▶ **Dataset excerpts**:

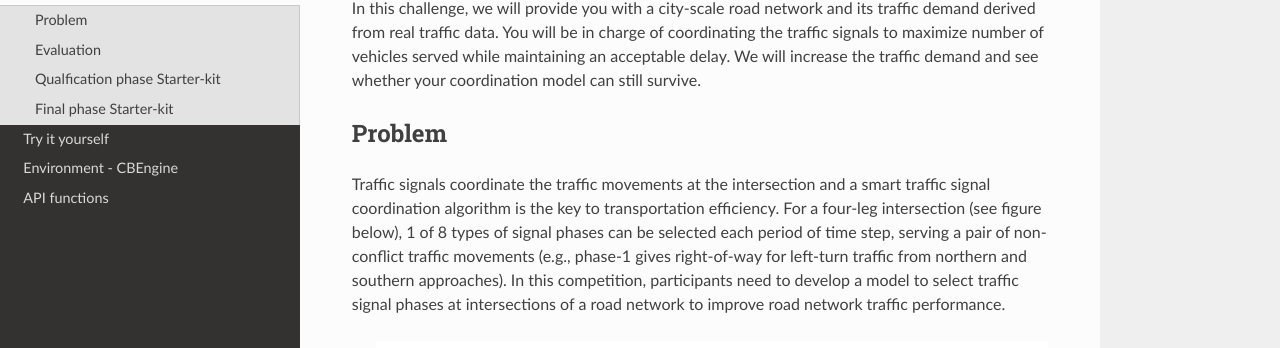
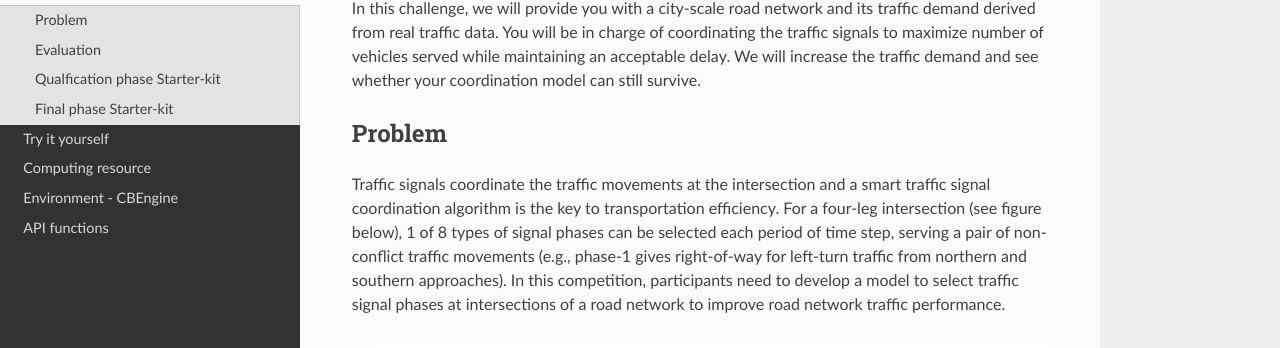
Before and after one commit to CityBrainChallenge/KDDCup2021-CityBrainChallenge, a Sphinx documentation site: the page built from docs/city-brain-challenge.rst, in a window 1280 px wide. Shown: the part 163-511 px from the top of the page. Built offline with Sphinx 7.4.7 and the Read the Docs theme 2.0.0, drawn with Linux system fonts in a browser that asks for light colours; pages that are not in the unit, such as notebooks, are missing from menus.

Commit message:
Update index.rst

```diff
--- a/docs/index.rst
+++ b/docs/index.rst
@@ -7,6 +7,6 @@ Welcome to CityBrainChallenge's documentation!
 
     city-brain-challenge
     try-it-yourself
+    computing resource
     cbengine
     APIs
-    round3
```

▶ **Aim of the task**: Report every line in the data that holds "documentation", copying each one.

▶ **Answer below**:
Before and after one commit to CityBrainChallenge/KDDCup2021-CityBrainChallenge, a Sphinx documentation site: the page built from docs/city-brain-challenge.rst, in a window 1280 px wide. Shown: the part 163-511 px from the top of the page. Built offline with Sphinx 7.4.7 and the Read the Docs theme 2.0.0, drawn with Linux system fonts in a browser that asks for light colours; pages that are not in the unit, such as notebooks, are missing from menus.
@@ -7,6 +7,6 @@ Welcome to CityBrainChallenge's documentation!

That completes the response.